Voter turnout refers to the percentage of eligible voters who vote in an election. Turnout typically varies by state. In part, this is due to each state’s registration and voting procedures. States with practices that encourage registration and voting—such as allowing people to register to vote on the day of the election—typically have higher voter turnout. Those that put in place barriers—such as onerous voter ID requirements—usually have lower turnout.
The 2020 election featured the highest turnout in over a century. Overall, two-thirds of eligible voters casted a ballot despite the COVID-19 pandemic. The turnout rate varied by state, from a low of 55 percent in Oklahoma to a high of 80 percent in Minnesota. In the 2018 midterm elections, overall half of eligible voters cast a ballot. That was the highest turnout rate for a midterm election in over a century.
Voter registration: Several policies can improve voter registration procedures. Same-day voter registration allows people to register and vote at the same time. In 2018, seven of the ten states with the highest turnout offered same-day voter registration. On the other hand, eight of the ten states with the lowest turnout ended voter registration four weeks prior to the election. In the 2020 presidential general election, 21 states offered same-day registration.
Automatic voter registration adds people to voter rolls unless they opt out of doing so. This is stronger than asking them to opt into registering to vote when they apply for a driver’s license, as the so-called Motor Voter Act allows. Preregistration of 16- and 17-year-olds can also increase participation.
Online voter registration gives people the opportunity to register on the internet. Election officials then review and validate registrations before adding people to the election rolls. Online registration saves money, improves security, decreases errors, and makes it easier to change a voter’s name or address.
Exact match laws: Exact match voter registration laws require the voter registration to match perfectly the records from the Department of Motor Vehicles, the Social Security Administration, or both. Ohio and Georgia, in particular, have vigorously enforced this requirement. If the files do not match—for example, because one uses a middle name and the other a middle initial—the voter must re-register prior to casting a ballot. In 2018, Georgia blocked over 51,000 voter registrations as a result of this type of law. About 80 percent of blocked registrations were for African Americans, Latinos, or Asian-Americans.
Unnecessary purging of voter registration lists: States regularly purge voters who have moved out of state or have died. However, as of 2020, nine states have adopted aggressive “use it or lose it” laws. These states remove the registrations of voters who have not voted in a certain number of recent elections. Between 2014 and 2016, some 16 million voters were removed from the rolls as a result of these laws. These purges are much more likely to be carried out in communities of color. In addition, given historic voter suppression techniques, people from these communities may be less likely to vote regularly. Thus, even if these laws do not directly target people of color, aggressive purging of voter registration lists disproportionately disenfranchises them.

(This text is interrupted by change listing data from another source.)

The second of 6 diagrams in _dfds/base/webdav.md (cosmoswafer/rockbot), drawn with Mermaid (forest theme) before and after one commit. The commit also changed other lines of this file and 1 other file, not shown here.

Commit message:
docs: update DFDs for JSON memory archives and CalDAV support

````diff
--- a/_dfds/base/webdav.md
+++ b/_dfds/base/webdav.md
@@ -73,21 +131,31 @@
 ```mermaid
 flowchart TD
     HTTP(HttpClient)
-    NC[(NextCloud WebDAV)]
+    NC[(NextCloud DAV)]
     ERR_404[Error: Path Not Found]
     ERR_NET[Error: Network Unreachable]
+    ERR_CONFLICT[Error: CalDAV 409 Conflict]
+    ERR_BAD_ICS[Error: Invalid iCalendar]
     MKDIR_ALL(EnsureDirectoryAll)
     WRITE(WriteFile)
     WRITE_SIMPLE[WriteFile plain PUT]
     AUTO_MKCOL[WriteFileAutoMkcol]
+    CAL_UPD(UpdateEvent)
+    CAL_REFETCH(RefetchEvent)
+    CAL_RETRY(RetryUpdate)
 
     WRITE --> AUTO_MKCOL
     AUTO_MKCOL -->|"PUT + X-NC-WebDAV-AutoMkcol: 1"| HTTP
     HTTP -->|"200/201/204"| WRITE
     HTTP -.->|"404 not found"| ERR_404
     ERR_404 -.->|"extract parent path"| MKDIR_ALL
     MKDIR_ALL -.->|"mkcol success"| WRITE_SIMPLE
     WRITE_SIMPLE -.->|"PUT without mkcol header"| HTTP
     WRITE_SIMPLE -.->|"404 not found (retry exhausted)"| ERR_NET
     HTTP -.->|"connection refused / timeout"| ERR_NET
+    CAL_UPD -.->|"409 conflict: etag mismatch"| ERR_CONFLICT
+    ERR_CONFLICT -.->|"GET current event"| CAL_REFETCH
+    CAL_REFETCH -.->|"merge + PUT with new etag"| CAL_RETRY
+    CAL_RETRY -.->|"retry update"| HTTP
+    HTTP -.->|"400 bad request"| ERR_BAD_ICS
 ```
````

Another problem is that voters can be purged in error. For example, more than 40,000 of the 235,000 voters that Ohio had planned to purge in 2019 were wrongly added to the list. Further, these practices are unnecessary. Thirty states plus the District of Columbia (D.C.) use data from the nonpartisan Electronic Registration Information Center to improve the accuracy of their voter registration rolls without discriminatory effects. The organization provides participating states with information on who has moved or died, who has a duplicate registration, and who is potentially eligible to vote but has not yet registered.

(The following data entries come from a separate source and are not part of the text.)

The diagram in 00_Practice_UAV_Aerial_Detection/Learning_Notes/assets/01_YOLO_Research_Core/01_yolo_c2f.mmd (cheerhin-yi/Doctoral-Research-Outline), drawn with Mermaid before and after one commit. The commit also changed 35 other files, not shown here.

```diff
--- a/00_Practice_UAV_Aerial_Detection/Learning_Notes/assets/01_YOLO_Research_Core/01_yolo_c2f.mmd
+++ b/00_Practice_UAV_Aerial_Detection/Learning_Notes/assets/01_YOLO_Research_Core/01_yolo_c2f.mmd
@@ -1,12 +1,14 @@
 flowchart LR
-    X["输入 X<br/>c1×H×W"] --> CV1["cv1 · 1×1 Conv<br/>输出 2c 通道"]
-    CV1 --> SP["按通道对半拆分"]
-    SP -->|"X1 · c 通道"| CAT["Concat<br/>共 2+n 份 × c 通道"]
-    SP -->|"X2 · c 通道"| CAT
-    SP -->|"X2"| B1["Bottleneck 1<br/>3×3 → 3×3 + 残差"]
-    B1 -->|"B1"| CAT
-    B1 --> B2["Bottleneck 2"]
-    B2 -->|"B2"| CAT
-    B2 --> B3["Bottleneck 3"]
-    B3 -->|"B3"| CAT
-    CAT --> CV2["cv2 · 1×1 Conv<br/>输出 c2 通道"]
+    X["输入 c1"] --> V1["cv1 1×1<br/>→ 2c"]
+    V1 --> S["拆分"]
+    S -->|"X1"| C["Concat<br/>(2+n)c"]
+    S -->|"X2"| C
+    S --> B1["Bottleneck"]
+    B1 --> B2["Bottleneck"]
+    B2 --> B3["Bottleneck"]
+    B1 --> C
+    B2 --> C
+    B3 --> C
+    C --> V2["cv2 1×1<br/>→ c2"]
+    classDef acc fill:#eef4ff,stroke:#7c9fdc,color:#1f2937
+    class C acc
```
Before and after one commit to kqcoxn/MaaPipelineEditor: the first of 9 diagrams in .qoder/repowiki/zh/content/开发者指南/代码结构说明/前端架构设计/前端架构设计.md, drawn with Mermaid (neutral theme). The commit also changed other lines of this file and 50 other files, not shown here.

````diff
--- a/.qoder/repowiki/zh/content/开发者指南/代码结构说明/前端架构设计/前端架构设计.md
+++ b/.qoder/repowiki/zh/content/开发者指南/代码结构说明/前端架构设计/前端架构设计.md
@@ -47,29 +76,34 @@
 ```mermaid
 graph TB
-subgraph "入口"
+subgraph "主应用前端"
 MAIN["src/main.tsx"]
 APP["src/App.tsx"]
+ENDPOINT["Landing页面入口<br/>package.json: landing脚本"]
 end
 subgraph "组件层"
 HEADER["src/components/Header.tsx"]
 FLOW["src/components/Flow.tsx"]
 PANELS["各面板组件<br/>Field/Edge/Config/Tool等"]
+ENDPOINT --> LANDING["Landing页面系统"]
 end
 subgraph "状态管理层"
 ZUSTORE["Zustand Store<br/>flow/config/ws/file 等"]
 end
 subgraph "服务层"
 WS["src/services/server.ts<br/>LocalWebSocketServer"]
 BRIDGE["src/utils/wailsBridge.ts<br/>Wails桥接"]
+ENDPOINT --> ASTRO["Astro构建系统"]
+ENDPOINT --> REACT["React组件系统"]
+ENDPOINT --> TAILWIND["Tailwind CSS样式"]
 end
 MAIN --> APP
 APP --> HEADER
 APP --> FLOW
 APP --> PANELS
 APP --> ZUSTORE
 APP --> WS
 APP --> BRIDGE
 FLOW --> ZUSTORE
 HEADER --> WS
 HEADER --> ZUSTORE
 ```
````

Voter identification (ID) requirements: Federal law imposes voter ID requirements in some circumstances. First-time voters who register by mail or online must provide verifying information, such as a driver’s license number. If they do not, they must prove their identification at the polls. They can do so with an approved document indicating their name and address.

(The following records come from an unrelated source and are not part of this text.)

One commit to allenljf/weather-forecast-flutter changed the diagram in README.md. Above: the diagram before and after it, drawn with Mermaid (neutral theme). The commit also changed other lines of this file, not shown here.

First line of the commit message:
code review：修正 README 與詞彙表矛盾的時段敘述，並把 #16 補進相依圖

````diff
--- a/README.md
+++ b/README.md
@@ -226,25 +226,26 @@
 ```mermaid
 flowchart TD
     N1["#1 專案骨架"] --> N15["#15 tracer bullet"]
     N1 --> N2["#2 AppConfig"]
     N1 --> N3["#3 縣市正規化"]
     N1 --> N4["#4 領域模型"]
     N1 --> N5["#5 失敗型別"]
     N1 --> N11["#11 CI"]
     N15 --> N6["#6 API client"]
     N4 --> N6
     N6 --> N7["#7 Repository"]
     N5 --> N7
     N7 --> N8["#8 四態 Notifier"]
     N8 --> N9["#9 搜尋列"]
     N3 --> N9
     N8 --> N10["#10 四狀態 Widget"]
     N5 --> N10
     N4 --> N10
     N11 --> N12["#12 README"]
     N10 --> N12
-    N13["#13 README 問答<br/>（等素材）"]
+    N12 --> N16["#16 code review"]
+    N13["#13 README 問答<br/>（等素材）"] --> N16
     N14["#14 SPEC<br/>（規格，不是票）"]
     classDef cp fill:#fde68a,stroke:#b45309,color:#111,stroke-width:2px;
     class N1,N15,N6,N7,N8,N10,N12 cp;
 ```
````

Some states impose more onerous voter ID requirements. Many require voters to show a government-issued photo ID before voting. Obtaining such an ID typically requires a birth certificate, passport, or other official documentation. As of 2020, 36 states require some form of ID at the polls, while 18 mandate a photo ID. Proponents say voter ID laws help combat fraud. However, studies show that voter impersonation fraud is extremely rare.
Opponents note that many do not have the requisite ID. Those who do not are disproportionately from historically disadvantaged racial and ethnic groups. A 2017 North Dakota voter ID law is one example. According to a federal district court, after the law was enacted, 19 percent of Native Americans in the state did not have a qualifying ID. That compared with less than 12 percent of other voters who did not have one. In addition, African Americans who grew up in the South under Jim Crow may never have been issued a birth certificate. This is one of the documents often required by voter ID laws. Courts have struck down some state restrictions because of their discriminatory effects. For example, North Carolina's voter ID law was struck down in 2017. That voter ID law rejected the forms of identification used disproportionately by African Americans.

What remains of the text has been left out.